Coronavirus dashboard

Illustration: Sarah Grillo/Axios

  1. Global: Total confirmed cases as of 10 p.m. ET: 32,471,119 — Total deaths: 987,593 — Total recoveries: 22,374,557Map.
  2. U.S.: Total confirmed cases as of 10 p.m. ET: 7,032,524 — Total deaths: 203,657 — Total recoveries: 2,727,335 — Total tests: 99,483,712Map.
  3. States: "We’re not closing anything going forward": Florida fully lifts COVID restaurant restrictions — Virginia Gov. Ralph Northam tests positive for coronavirus.
  4. Health: Young people accounted for 20% of cases this summer.
  5. Business: Coronavirus has made airports happier places The expiration of Pandemic Unemployment Assistance looms.
  6. Education: Where bringing students back to school is most risky.
Mike Allen, author of AM
5 hours ago - Politics & Policy
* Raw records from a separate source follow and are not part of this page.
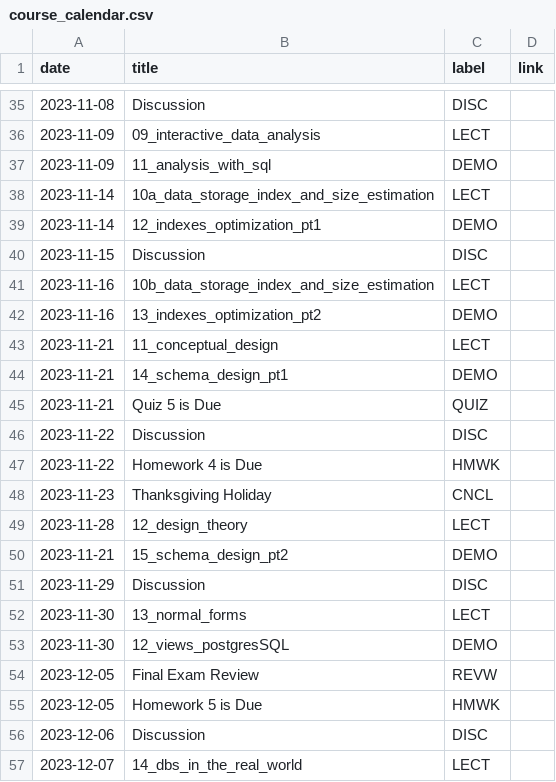
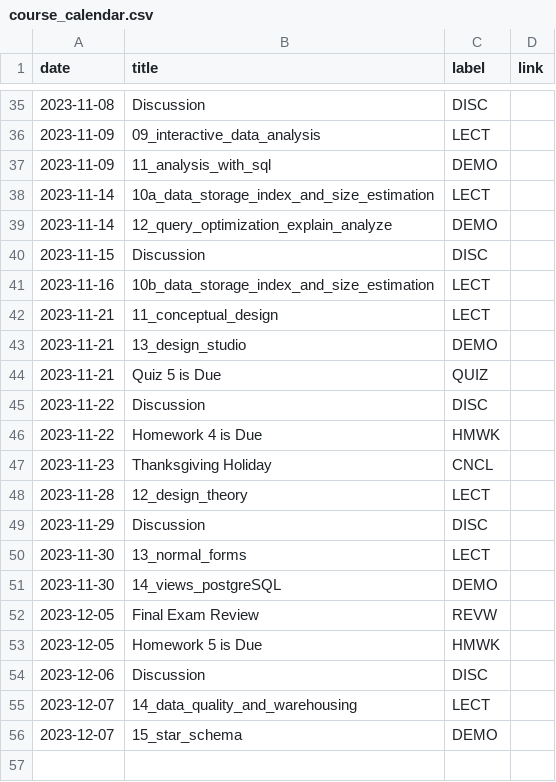
Before and after one commit to kshannon-ucsd/dsc100, a CSV file: _data/fa23/course_calendar.csv, drawn as a sheet; only a part is shown, gaps mark what is left out.

Commit message:
Update course cal

```diff
--- a/_data/fa23/course_calendar.csv
+++ b/_data/fa23/course_calendar.csv
@@ -38,8 +38,7 @@ date,title,label,link
 2023-11-14,10a_data_storage_index_and_size_estimation,LECT,
-2023-11-14,12_indexes_optimization_pt1,DEMO,
+2023-11-14,12_query_optimization_explain_analyze,DEMO,
 2023-11-15,Discussion,DISC,
 2023-11-16,10b_data_storage_index_and_size_estimation,LECT,
-2023-11-16,13_indexes_optimization_pt2,DEMO,
 2023-11-21,11_conceptual_design,LECT,
-2023-11-21,14_schema_design_pt1,DEMO,
+2023-11-21,13_design_studio,DEMO,
 2023-11-21,Quiz 5 is Due,QUIZ,
@@ -49,6 +48,5 @@ date,title,label,link
 2023-11-28,12_design_theory,LECT,
-2023-11-21,15_schema_design_pt2,DEMO,
 2023-11-29,Discussion,DISC,
 2023-11-30,13_normal_forms,LECT,
-2023-11-30,12_views_postgresSQL,DEMO,
+2023-11-30,14_views_postgreSQL,DEMO,
 2023-12-05,Final Exam Review,REVW,
@@ -56,2 +54,3 @@ date,title,label,link
 2023-12-06,Discussion,DISC,
-2023-12-07,14_dbs_in_the_real_world,LECT,
+2023-12-07,14_data_quality_and_warehousing,LECT,
+2023-12-07,15_star_schema,DEMO,
```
Biden pushes unity message in new TV wave

A fresh Joe Biden ad, "New Start," signals an effort by his campaign to make unity a central theme, underscoring a new passage in his stump speech that says he won't be a president just for Democrats but for all Americans.

What he's saying: The ad — which began Friday night, and is a follow-up to "Fresh Start" — draws from a Biden speech earlier in the week in Manitowoc, Wisconsin:
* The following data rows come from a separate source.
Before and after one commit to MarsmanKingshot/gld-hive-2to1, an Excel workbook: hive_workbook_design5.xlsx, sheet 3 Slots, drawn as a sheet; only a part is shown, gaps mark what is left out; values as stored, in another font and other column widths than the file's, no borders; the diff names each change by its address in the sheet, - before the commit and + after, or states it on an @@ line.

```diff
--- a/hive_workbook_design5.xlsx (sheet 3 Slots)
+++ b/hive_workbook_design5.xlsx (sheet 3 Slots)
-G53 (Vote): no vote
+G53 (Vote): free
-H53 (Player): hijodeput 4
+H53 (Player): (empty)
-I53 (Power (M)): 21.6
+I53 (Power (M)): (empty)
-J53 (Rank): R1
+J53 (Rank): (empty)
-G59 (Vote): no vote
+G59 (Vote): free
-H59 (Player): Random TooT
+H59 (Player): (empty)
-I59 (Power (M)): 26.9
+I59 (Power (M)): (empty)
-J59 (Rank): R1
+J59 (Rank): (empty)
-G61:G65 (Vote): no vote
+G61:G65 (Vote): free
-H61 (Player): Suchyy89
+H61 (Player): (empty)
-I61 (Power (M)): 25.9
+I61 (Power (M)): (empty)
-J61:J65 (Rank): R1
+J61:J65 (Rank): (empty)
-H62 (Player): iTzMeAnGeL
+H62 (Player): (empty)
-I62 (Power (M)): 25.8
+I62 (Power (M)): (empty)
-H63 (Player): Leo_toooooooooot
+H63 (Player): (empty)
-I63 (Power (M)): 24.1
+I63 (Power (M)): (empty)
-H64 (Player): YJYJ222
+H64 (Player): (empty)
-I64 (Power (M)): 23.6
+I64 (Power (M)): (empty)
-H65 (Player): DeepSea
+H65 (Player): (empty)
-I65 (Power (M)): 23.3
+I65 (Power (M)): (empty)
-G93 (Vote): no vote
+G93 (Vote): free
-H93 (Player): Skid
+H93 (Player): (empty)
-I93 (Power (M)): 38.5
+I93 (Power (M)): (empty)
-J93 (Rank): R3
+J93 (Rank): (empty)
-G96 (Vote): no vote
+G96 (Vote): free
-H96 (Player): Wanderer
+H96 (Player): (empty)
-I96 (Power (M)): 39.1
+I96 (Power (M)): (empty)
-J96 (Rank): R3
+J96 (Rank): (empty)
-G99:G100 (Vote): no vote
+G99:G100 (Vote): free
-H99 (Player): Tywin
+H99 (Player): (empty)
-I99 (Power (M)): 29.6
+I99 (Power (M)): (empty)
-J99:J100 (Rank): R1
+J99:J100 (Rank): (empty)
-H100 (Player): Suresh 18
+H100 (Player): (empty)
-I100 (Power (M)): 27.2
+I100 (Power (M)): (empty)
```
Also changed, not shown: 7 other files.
Trump prepares to announce Amy Coney Barrett as Supreme Court replacement

Judge Amy Coney Barrett. Photo: Matt Cashore/Notre Dame University via Reuters

President Trump is preparing to nominate federal appeals court Judge Amy Coney Barrett of Indiana, a favorite of both the social conservative base and Republican elected officials, to succeed Justice Ruth Bader Ginsburg, Republican sources tell Axios.
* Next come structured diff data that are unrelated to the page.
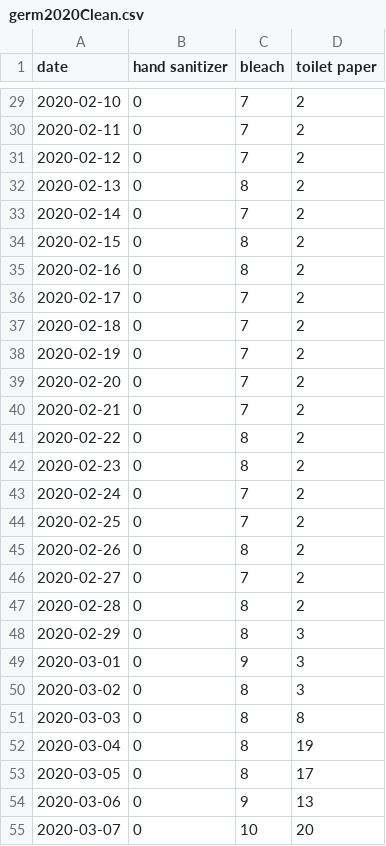
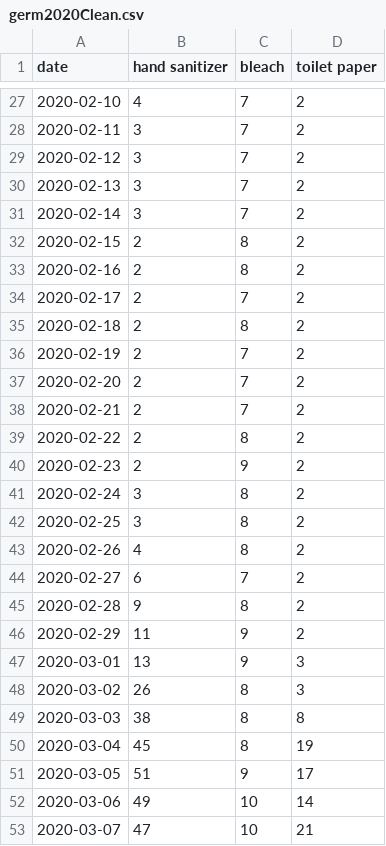
Before and after one commit to dicksonryana/project2, a CSV file: Database_stuff/germ2020Clean.csv, drawn as a sheet; only a part is shown, gaps mark what is left out; the diff covers the shown part only.

```diff
--- a/Database_stuff/germ2020Clean.csv
+++ b/Database_stuff/germ2020Clean.csv
@@ -29,27 +27,27 @@ date,hand sanitizer,bleach,toilet paper
-2020-02-10,0,7,2
-2020-02-11,0,7,2
-2020-02-12,0,7,2
-2020-02-13,0,8,2
-2020-02-14,0,7,2
-2020-02-15,0,8,2
-2020-02-16,0,8,2
-2020-02-17,0,7,2
-2020-02-18,0,7,2
-2020-02-19,0,7,2
-2020-02-20,0,7,2
-2020-02-21,0,7,2
-2020-02-22,0,8,2
-2020-02-23,0,8,2
-2020-02-24,0,7,2
-2020-02-25,0,7,2
-2020-02-26,0,8,2
-2020-02-27,0,7,2
-2020-02-28,0,8,2
-2020-02-29,0,8,3
-2020-03-01,0,9,3
-2020-03-02,0,8,3
-2020-03-03,0,8,8
-2020-03-04,0,8,19
-2020-03-05,0,8,17
-2020-03-06,0,9,13
-2020-03-07,0,10,20
+2020-02-10,4,7,2
+2020-02-11,3,7,2
+2020-02-12,3,7,2
+2020-02-13,3,7,2
+2020-02-14,3,7,2
+2020-02-15,2,8,2
+2020-02-16,2,8,2
+2020-02-17,2,7,2
+2020-02-18,2,8,2
+2020-02-19,2,7,2
+2020-02-20,2,7,2
+2020-02-21,2,7,2
+2020-02-22,2,8,2
+2020-02-23,2,9,2
+2020-02-24,3,8,2
+2020-02-25,3,8,2
+2020-02-26,4,8,2
+2020-02-27,6,7,2
+2020-02-28,9,8,2
+2020-02-29,11,9,2
+2020-03-01,13,9,3
+2020-03-02,26,8,3
+2020-03-03,38,8,8
+2020-03-04,45,8,19
+2020-03-05,51,9,17
+2020-03-06,49,10,14
+2020-03-07,47,10,21
```
Also changed, not shown: 2 added rows, 2 removed rows and 94 edited cells elsewhere in this file, Database_stuff/germ2019Clean.csv, Database_stuff/guns2019Clean.csv, 6 other files.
Why it matters: Barrett would push the already conservative court further and harder to the right, for decades to come, on the most important issues in American politics — from abortion to the limits of presidential power. If confirmed, she would give conservatives a 6-3 majority on the high court.